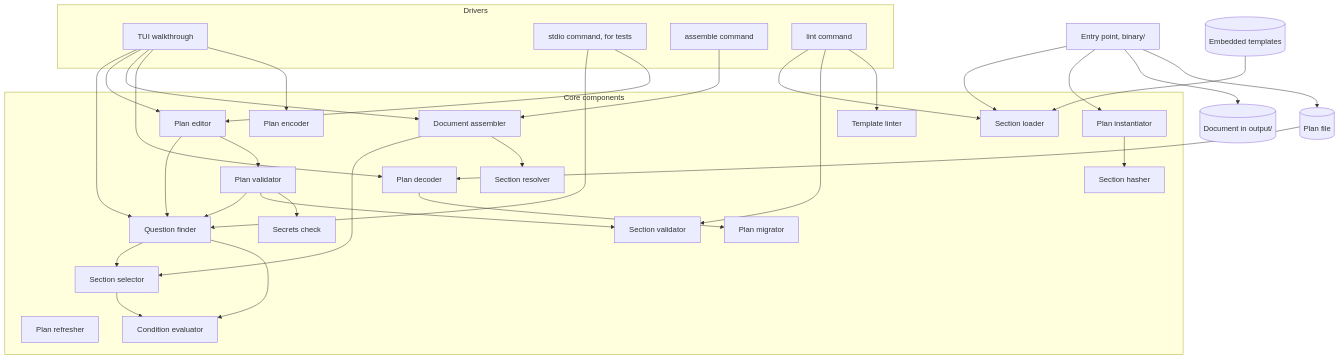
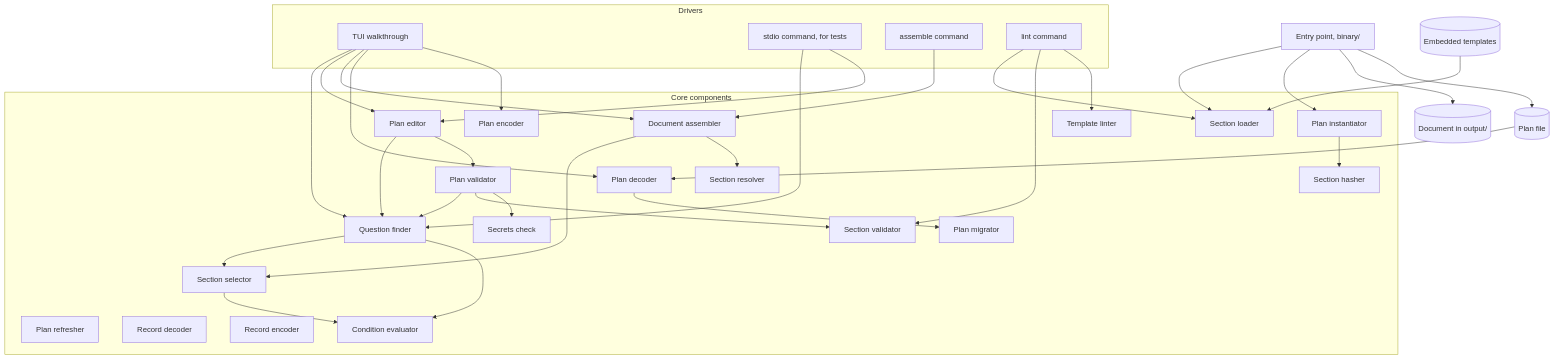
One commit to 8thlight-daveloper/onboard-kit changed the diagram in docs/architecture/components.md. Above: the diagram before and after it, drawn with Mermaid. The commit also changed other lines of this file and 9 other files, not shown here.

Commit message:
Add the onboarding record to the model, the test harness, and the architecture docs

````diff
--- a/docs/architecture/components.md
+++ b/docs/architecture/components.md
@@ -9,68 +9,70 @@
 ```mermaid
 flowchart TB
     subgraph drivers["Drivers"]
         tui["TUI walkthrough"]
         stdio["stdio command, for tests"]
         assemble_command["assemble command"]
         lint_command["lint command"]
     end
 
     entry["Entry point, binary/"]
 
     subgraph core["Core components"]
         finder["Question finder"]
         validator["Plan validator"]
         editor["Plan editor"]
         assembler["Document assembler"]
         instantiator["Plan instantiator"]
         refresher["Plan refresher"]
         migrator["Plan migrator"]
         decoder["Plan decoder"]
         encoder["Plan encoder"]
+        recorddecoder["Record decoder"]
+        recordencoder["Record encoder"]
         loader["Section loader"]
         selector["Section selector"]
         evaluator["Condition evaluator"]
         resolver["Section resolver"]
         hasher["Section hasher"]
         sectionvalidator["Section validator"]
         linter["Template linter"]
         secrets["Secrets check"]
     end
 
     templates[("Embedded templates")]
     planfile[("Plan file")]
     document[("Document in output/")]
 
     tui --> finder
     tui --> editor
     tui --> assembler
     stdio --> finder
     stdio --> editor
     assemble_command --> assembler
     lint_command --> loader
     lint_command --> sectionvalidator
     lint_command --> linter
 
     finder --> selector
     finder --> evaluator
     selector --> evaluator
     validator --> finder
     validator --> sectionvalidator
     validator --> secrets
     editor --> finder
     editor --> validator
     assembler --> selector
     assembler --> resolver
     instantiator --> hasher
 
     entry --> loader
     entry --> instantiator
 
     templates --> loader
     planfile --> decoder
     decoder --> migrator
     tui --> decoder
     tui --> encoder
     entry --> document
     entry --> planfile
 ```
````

------

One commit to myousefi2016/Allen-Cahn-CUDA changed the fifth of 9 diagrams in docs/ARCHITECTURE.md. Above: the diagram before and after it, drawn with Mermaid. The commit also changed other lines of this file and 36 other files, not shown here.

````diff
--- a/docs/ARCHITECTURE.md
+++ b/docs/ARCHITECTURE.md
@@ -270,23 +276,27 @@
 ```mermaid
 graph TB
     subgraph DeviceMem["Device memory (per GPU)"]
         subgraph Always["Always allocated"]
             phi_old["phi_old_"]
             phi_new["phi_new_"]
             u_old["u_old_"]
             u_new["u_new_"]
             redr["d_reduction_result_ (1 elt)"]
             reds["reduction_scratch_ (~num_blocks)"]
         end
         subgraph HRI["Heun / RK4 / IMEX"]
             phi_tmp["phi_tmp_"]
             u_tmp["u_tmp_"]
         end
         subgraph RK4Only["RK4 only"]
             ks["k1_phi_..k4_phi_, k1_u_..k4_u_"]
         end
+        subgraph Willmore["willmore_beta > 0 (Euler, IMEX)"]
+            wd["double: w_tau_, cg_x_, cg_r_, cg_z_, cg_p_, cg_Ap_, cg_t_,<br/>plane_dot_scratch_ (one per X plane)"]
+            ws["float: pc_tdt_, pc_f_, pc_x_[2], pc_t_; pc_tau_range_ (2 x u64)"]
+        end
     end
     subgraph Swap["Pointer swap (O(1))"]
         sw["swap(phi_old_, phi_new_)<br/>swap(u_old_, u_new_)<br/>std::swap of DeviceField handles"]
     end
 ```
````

------

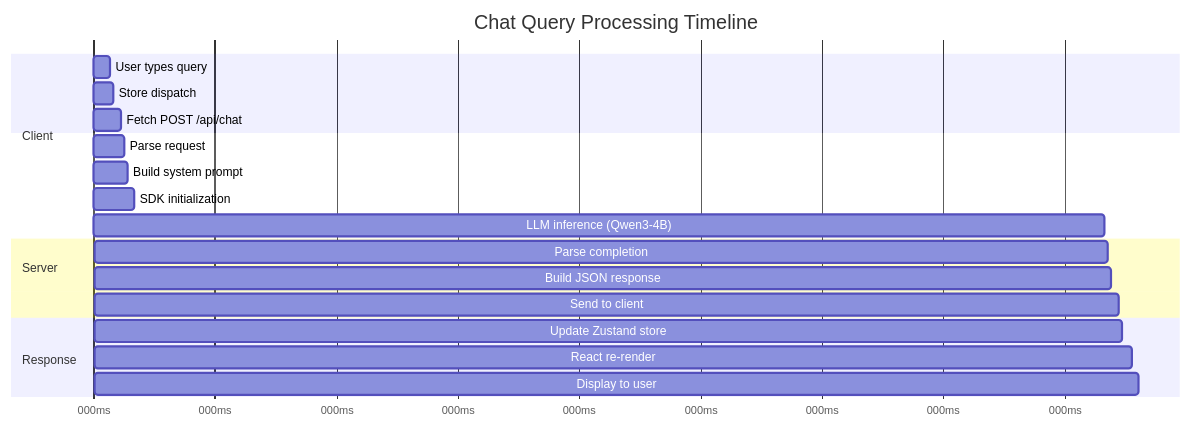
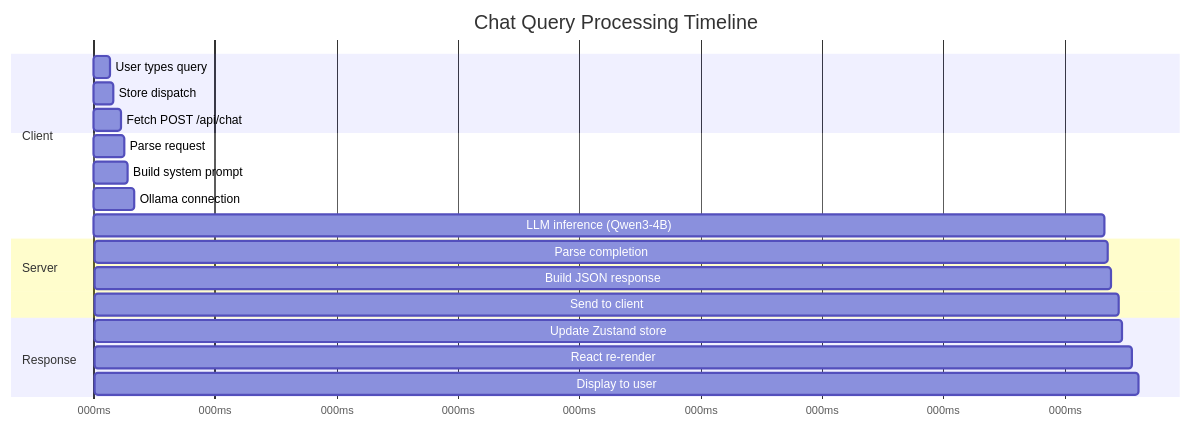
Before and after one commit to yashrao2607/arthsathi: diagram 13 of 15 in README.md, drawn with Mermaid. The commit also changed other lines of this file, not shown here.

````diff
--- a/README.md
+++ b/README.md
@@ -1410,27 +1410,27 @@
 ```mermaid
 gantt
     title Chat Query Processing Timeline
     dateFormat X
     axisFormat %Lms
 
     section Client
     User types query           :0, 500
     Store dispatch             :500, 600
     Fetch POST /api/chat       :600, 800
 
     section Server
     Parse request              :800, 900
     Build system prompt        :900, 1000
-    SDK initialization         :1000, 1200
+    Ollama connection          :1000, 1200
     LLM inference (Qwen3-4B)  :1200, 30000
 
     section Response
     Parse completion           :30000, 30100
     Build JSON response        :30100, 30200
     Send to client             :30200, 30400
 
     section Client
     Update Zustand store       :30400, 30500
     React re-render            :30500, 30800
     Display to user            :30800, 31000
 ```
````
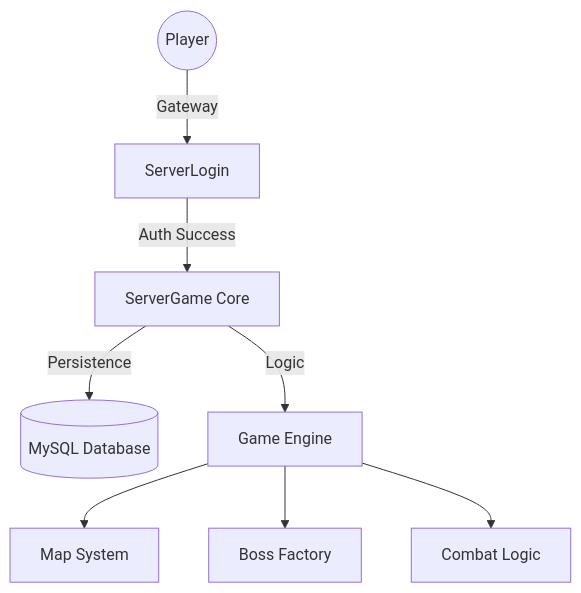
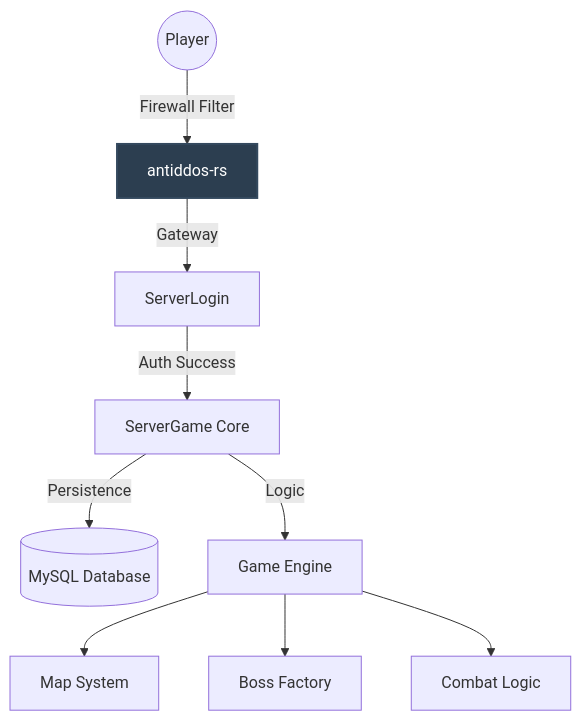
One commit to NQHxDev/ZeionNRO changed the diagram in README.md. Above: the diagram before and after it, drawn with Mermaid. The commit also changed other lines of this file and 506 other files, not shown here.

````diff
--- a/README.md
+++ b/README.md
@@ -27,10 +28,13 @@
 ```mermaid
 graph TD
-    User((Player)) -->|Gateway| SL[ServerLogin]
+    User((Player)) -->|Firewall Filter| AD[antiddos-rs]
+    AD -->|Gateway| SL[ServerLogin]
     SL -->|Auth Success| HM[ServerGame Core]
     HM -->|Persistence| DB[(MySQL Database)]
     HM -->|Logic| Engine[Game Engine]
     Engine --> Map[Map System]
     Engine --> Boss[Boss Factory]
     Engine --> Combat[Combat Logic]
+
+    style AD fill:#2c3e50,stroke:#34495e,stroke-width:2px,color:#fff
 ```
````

------

▶ _WORK ITEM_
A single number is required: the count of lines in the data that include the string "entry".

▶ _TASK RESPONSE_
5